Instructions for the task: Output the entries in full and verbatim, pictures omitted.

Material for this exercise:
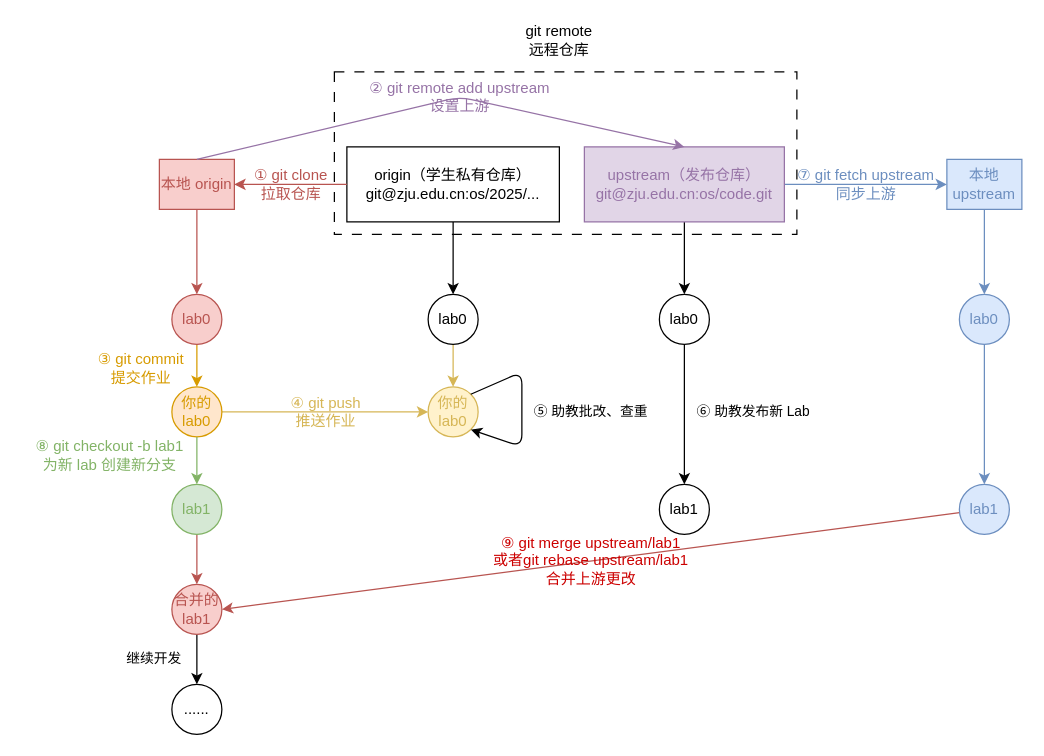
The draw.io diagram docs/manual.assets/git.drawio in ZJU-OS/doc, before the edit. Source tidied: cells renumbered, new cells numbered last; positions are measured from the earlier drawing's top-left corner, leaving out a move shared by most shapes. Both pictures are drawn from the tidied source at 125%, with x=0, y=0 at pixel (21, 21).
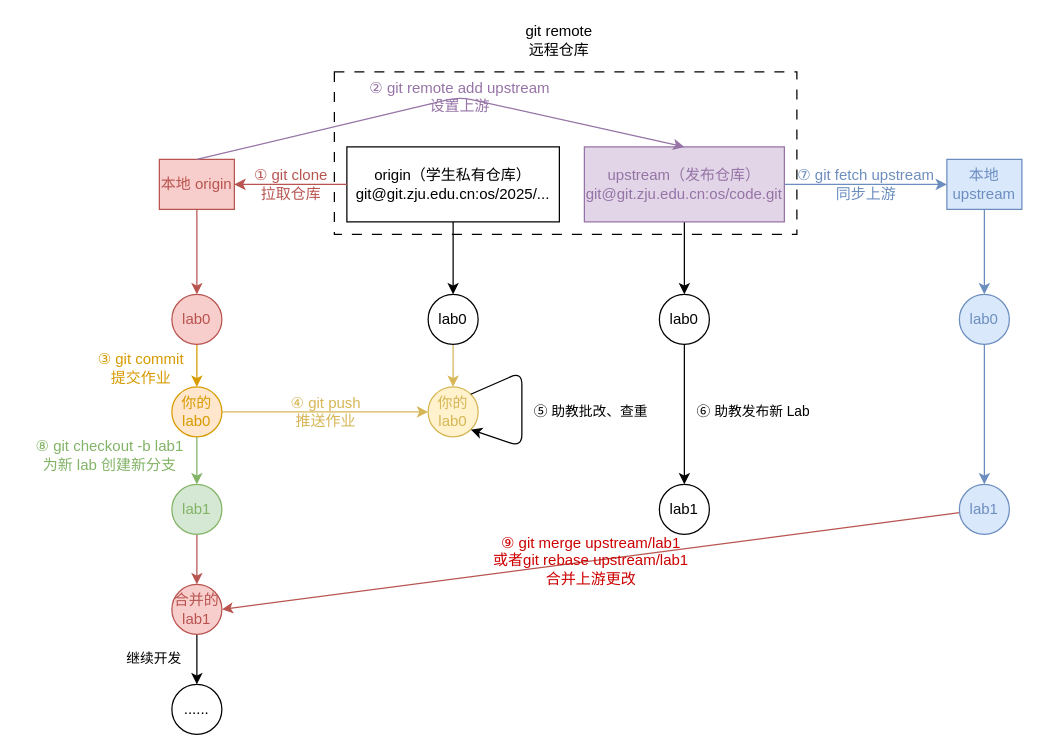
The same diagram, later.

Change to the diagram source:
```diff
@@
-    <mxCell id="5" value="origin（学生私有仓库）&lt;div&gt;git@zju.edu.cn:os/2025/...&lt;/div&gt;" style="rounded=0;whiteSpace=wrap;html=1;" parent="1" vertex="1">
+    <mxCell id="5" value="origin（学生私有仓库）&lt;div&gt;git@git.zju.edu.cn:os/2025/...&lt;/div&gt;" style="rounded=0;whiteSpace=wrap;html=1;" parent="1" vertex="1">
       <mxGeometry x="260" y="100" width="170" height="60" as="geometry" />
     </mxCell>
@@
-    <mxCell id="8" value="&lt;font style=&quot;color: rgb(150, 115, 166);&quot;&gt;upstream（发布仓库）&lt;br&gt;&lt;/font&gt;&lt;div&gt;&lt;font style=&quot;color: rgb(150, 115, 166);&quot;&gt;git@zju.edu.cn:os/code.git&lt;/font&gt;&lt;/div&gt;" style="rounded=0;whiteSpace=wrap;html=1;fillColor=#e1d5e7;strokeColor=#9673a6;" parent="1" vertex="1">
+    <mxCell id="8" value="&lt;font style=&quot;color: rgb(150, 115, 166);&quot;&gt;upstream（发布仓库）&lt;br&gt;&lt;/font&gt;&lt;div&gt;&lt;font style=&quot;color: rgb(150, 115, 166);&quot;&gt;git@git.zju.edu.cn:os/code.git&lt;/font&gt;&lt;/div&gt;" style="rounded=0;whiteSpace=wrap;html=1;fillColor=#e1d5e7;strokeColor=#9673a6;" parent="1" vertex="1">
       <mxGeometry x="450" y="100" width="160" height="60" as="geometry" />
     </mxCell>
```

Answer space:
The draw.io diagram docs/manual.assets/git.drawio in ZJU-OS/doc, before the edit. Source tidied: cells renumbered, new cells numbered last; positions are measured from the earlier drawing's top-left corner, leaving out a move shared by most shapes. Both pictures are drawn from the tidied source at 125%, with x=0, y=0 at pixel (21, 21).
The same diagram, later.

Change to the diagram source:
```diff
@@
-    <mxCell id="5" value="origin（学生私有仓库）&lt;div&gt;git@zju.edu.cn:os/2025/...&lt;/div&gt;" style="rounded=0;whiteSpace=wrap;html=1;" parent="1" vertex="1">
+    <mxCell id="5" value="origin（学生私有仓库）&lt;div&gt;git@git.zju.edu.cn:os/2025/...&lt;/div&gt;" style="rounded=0;whiteSpace=wrap;html=1;" parent="1" vertex="1">
       <mxGeometry x="260" y="100" width="170" height="60" as="geometry" />
     </mxCell>
@@
-    <mxCell id="8" value="&lt;font style=&quot;color: rgb(150, 115, 166);&quot;&gt;upstream（发布仓库）&lt;br&gt;&lt;/font&gt;&lt;div&gt;&lt;font style=&quot;color: rgb(150, 115, 166);&quot;&gt;git@zju.edu.cn:os/code.git&lt;/font&gt;&lt;/div&gt;" style="rounded=0;whiteSpace=wrap;html=1;fillColor=#e1d5e7;strokeColor=#9673a6;" parent="1" vertex="1">
+    <mxCell id="8" value="&lt;font style=&quot;color: rgb(150, 115, 166);&quot;&gt;upstream（发布仓库）&lt;br&gt;&lt;/font&gt;&lt;div&gt;&lt;font style=&quot;color: rgb(150, 115, 166);&quot;&gt;git@git.zju.edu.cn:os/code.git&lt;/font&gt;&lt;/div&gt;" style="rounded=0;whiteSpace=wrap;html=1;fillColor=#e1d5e7;strokeColor=#9673a6;" parent="1" vertex="1">
       <mxGeometry x="450" y="100" width="160" height="60" as="geometry" />
     </mxCell>
```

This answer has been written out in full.